With Oliver Queen’s release from prison, The CW’s Arrow is similarly freed — to sufficiently shake things up, while keeping the basic premise intact.
I watched this week’s eventful episode, “Unmasked,” twice before it even aired on Monday night, it entertained me so much. That’s why I felt compelled to review it here versus offer a rote recap. I mean, nary a second of this episode went wasted (save for whatever the Dante painting is about, other than forcing Diggle to ask Diaz for help). Instead, the fall finale dove right into exploring what Oliver’s world looks like as a freed man known to have once been Star City’s resident vigilante. And in doing so, it addressed things I didn’t even think to wonder about.
Mayor Pollard is a pint-sized pill, as Rene basically put it, but in that capacity she frames a new conflict for That Which Was Once Known as Team Arrow: How can Oliver continue to save his city, in a no-vigilante climate? Dinah in turn was cued to wonder if she should suit back up as well, or can she better serve justice as the SCPD captain? Even Rene was pointed down a new and unexpected path, when D suggested he might effect change as a politician. (Suggested campaign slogan: “Vote for me, Hoss!”)

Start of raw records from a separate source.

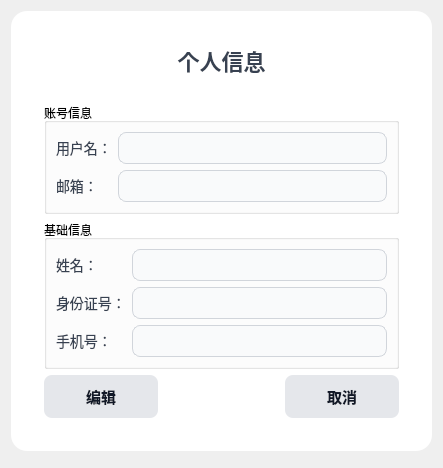
The window that Client/forms/personalinfoform.ui (lgy987/IntelliMed) describes before a commit, drawn with Qt 5.
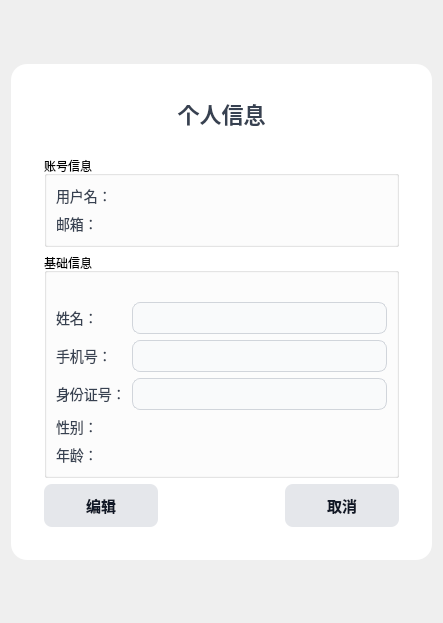
The same window after the commit.

```diff
--- a/Client/forms/personalinfoform.ui
+++ b/Client/forms/personalinfoform.ui
@@ -7,7 +7,7 @@
     <x>0</x>
     <y>0</y>
     <width>443</width>
-    <height>468</height>
+    <height>623</height>
    </rect>
   </property>
   <property name="windowTitle">
@@ -107,7 +107,7 @@
           <widget class="QLabel" name="labelUsername"><property name="text"><string>用户名：</string></property></widget>
          </item>
          <item row="0" column="1">
-          <widget class="QLineEdit" name="usernameEdit">
+          <widget class="QLabel" name="usernameEdit">
            <property name="sizePolicy">
             <sizepolicy hsizetype="Expanding" vsizetype="Fixed"><horstretch>0</horstretch><verstretch>0</verstretch></sizepolicy>
            </property>
@@ -117,7 +117,7 @@
           <widget class="QLabel" name="labelEmail"><property name="text"><string>邮箱：</string></property></widget>
          </item>
          <item row="1" column="1">
-          <widget class="QLineEdit" name="emailEdit">
+          <widget class="QLabel" name="emailEdit">
            <property name="sizePolicy">
             <sizepolicy hsizetype="Expanding" vsizetype="Fixed"><horstretch>0</horstretch><verstretch>0</verstretch></sizepolicy>
            </property>
@@ -130,24 +130,39 @@
        <widget class="QGroupBox" name="personalGroupBox">
         <property name="title"><string>基础信息</string></property>
         <layout class="QFormLayout" name="formLayout">
-         <property name="fieldGrowthPolicy"><enum>QFormLayout::ExpandingFieldsGrow</enum></property>
-         <item row="0" column="0">
-          <widget class="QLabel" name="labelName"><property name="text"><string>姓名：</string></property></widget>
+         <property name="fieldGrowthPolicy">
+          <enum>QFormLayout::FieldGrowthPolicy::ExpandingFieldsGrow</enum>
+         </property>
+         <item row="0" column="0" colspan="2">
+           <widget class="QLabel" name="warningLabel">
+             <property name="text">
+               <string/>
+             </property>
+             <property name="styleSheet">
+               <string notr="true">color: red; font-size: 12px;</string>
+             </property>
+             <property name="visible">
+               <bool>false</bool>
+             </property>
+             <property name="alignment">
+               <set>Qt::AlignLeft</set>
+             </property>
+           </widget>
          </item>
-         <item row="0" column="1">
+         <item row="1" column="0">
+          <widget class="QLabel" name="labelName">
+           <property name="text">
+            <string>姓名：</string>
+           </property>
+          </widget>
+         </item>
+         <item row="1" column="1">
           <widget class="QLineEdit" name="nameEdit">
            <property name="sizePolicy">
-            <sizepolicy hsizetype="Expanding" vsizetype="Fixed"><horstretch>0</horstretch><verstretch>0</verstretch></sizepolicy>
-           </property>
-          </widget>
-         </item>
-         <item row="1" column="0">
-          <widget class="QLabel" name="labelIdNumber"><property name="text"><string>身份证号：</string></property></widget>
-         </item>
-         <item row="1" column="1">
-          <widget class="QLineEdit" name="idNumberEdit">
-           <property name="sizePolicy">
-            <sizepolicy hsizetype="Expanding" vsizetype="Fixed"><horstretch>0</horstretch><verstretch>0</verstretch></sizepolicy>
+            <sizepolicy hsizetype="Expanding" vsizetype="Fixed">
+             <horstretch>0</horstretch>
+             <verstretch>0</verstretch>
+            </sizepolicy>
            </property>
           </widget>
          </item>
@@ -157,7 +172,55 @@
          <item row="2" column="1">
           <widget class="QLineEdit" name="phoneEdit">
            <property name="sizePolicy">
-            <sizepolicy hsizetype="Expanding" vsizetype="Fixed"><horstretch>0</horstretch><verstretch>0</verstretch></sizepolicy>
+            <sizepolicy hsizetype="Expanding" vsizetype="Fixed">
+             <horstretch>0</horstretch>
+             <verstretch>0</verstretch>
+            </sizepolicy>
+           </property>
+          </widget>
+         </item>
+         <item row="3" column="0">
+          <widget class="QLabel" name="labelIdNumber">
+           <property name="text">
+            <string>身份证号：</string>
+           </property>
+          </widget>
+         </item>
+         <item row="3" column="1">
+          <widget class="QLineEdit" name="idNumberEdit">
+           <property name="sizePolicy">
+            <sizepolicy hsizetype="Expanding" vsizetype="Fixed">
+             <horstretch>0</horstretch>
+             <verstretch>0</verstretch>
+            </sizepolicy>
+           </property>
+          </widget>
+         </item>
+         <item row="4" column="0">
+          <widget class="QLabel" name="labelSex">
+           <property name="text">
+            <string>性别：</string>
+           </property>
+          </widget>
+         </item>
+         <item row="4" column="1">
+          <widget class="QLabel" name="labelSexValue">
+           <property name="text">
+            <string/>
+           </property>
+          </widget>
+         </item>
+         <item row="5" column="0">
+          <widget class="QLabel" name="labelAge">
+           <property name="text">
+            <string>年龄：</string>
+           </property>
+          </widget>
+         </item>
+         <item row="5" column="1">
+          <widget class="QLabel" name="labelAgeValue">
+           <property name="text">
+            <string/>
            </property>
           </widget>
          </item>
@@ -167,13 +230,31 @@
       <item>
        <layout class="QHBoxLayout" name="buttonLayout">
         <item>
-         <widget class="QPushButton" name="editButton"><property name="text"><string>编辑</string></property></widget>
+         <widget class="QPushButton" name="editButton">
+          <property name="text">
+           <string>编辑</string>
+          </property>
+         </widget>
         </item>
         <item>
-         <widget class="QPushButton" name="saveButton"><property name="visible"><bool>false</bool></property><property name="text"><string>保存</string></property></widget>
+         <widget class="QPushButton" name="saveButton">
+          <property name="visible">
+           <bool>false</bool>
+          </property>
+          <property name="text">
+           <string>保存</string>
+          </property>
+         </widget>
         </item>
         <item>
-         <widget class="QPushButton" name="cancelButton"><property name="visible"><bool>false</bool></property><property name="text"><string>取消</string></property></widget>
+         <widget class="QPushButton" name="cancelButton">
+          <property name="visible">
+           <bool>false</bool>
+          </property>
+          <property name="text">
+           <string>取消</string>
+          </property>
+         </widget>
         </item>
        </layout>
       </item>
```
Left out of the diff: 61 changed lines with no effect on the pictures.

And then there is Felicity, who had been pressed to redefine herself in Oliver’s absence, while still squarely in Diaz’s crosshairs. Arrow it turns out is going all in on this arc, as evidenced by Oliver’s reaction to his wife’s brandishing of a gun to fend off an imposter archer’s home invasion. I ask, have you ever seen Oliver look at Felicity the way he did, with such a blend of disbelief and disapproval? Regardless of your agenda, it had to shake you. Even more so as wife and husband got to putting their feelings into words.
“The old you… is the person I fell in love with.”
“Well, she’s gone. And she’s not coming back.”
And if that didn’t outright lay you out:
“This isn’t on you. I just don’t know if what’s best for me right now is the same thing as what’s best for us.”
The words were raw. They landed with impact. And with the seven episodes that preceded this, the foundation for Felicity’s new temperament was soundly established. Oliver has a new lease on city-saving life, sanctioned SCPD muscle (take that, Pollard!) — but for how much longer with the ever-“ruthless” Felicity stay a part of it?
Now, let’s talk about how fun, fun, fun this episode was, in ways small and large. Max freakin’ Fuller. The callback that no one anticipated not only offered up great parallels to the last time we saw him running a club, it figured into a major plot point. What’s more, said club dovetailed with this week’s flash-forwards, where the glitzy establishment has decayed into a squalid street fighting arena and “BlackStar” is a main attraction. Katherine McNamara’s character (aka Maya) made quite an entrance, semmmi-convincingly delivering a smackdown, before giving Future William, Dinah and Zoe (but not Roy, hmmm….) a minute of her time. (“Asking questions about Felicity Smoak will not end well for anyone”??)
The future timeline dropped other new breadcrumbs, as Dinah explained to William the “Mark of Four” symbol that represents the pillars of heroism — courage, compassion, selflessness and loyalty — and which was found inside Oliver’s bow buried in Lian Yu. But in speaking of Oliver, Dinah used words such as “the strength that made him a hero” and, “Your dad had this way….” Is Oliver, like Felicity, also dead at this point? Or is he simply very much out of the game? Next stop: Future Rene.
Lastly, yet up first in the hour, you had the reveal of the new Green Arrow. And regardless of whether you already sensed it was a woman, or had heard it was a half-sister of Oliver’s, seeing her train and then suit up, later capped by the visual of her standing beside Robert Queen’s grave, with the canonically torched family mansion in the distance, had to leave you stirred. “Oliver’s more like you than I thought,” the young woman (played by Sea Shimooka) said to her father’s headstone following an encounter with the OG GA. “But I’m not giving up. Not ever.”
THE TVLINE BOTTOM LINE: In setting the new stage for the characters’ and thus its own future, Arrow hit the bull’s-eye with its pre-crossover fall finale.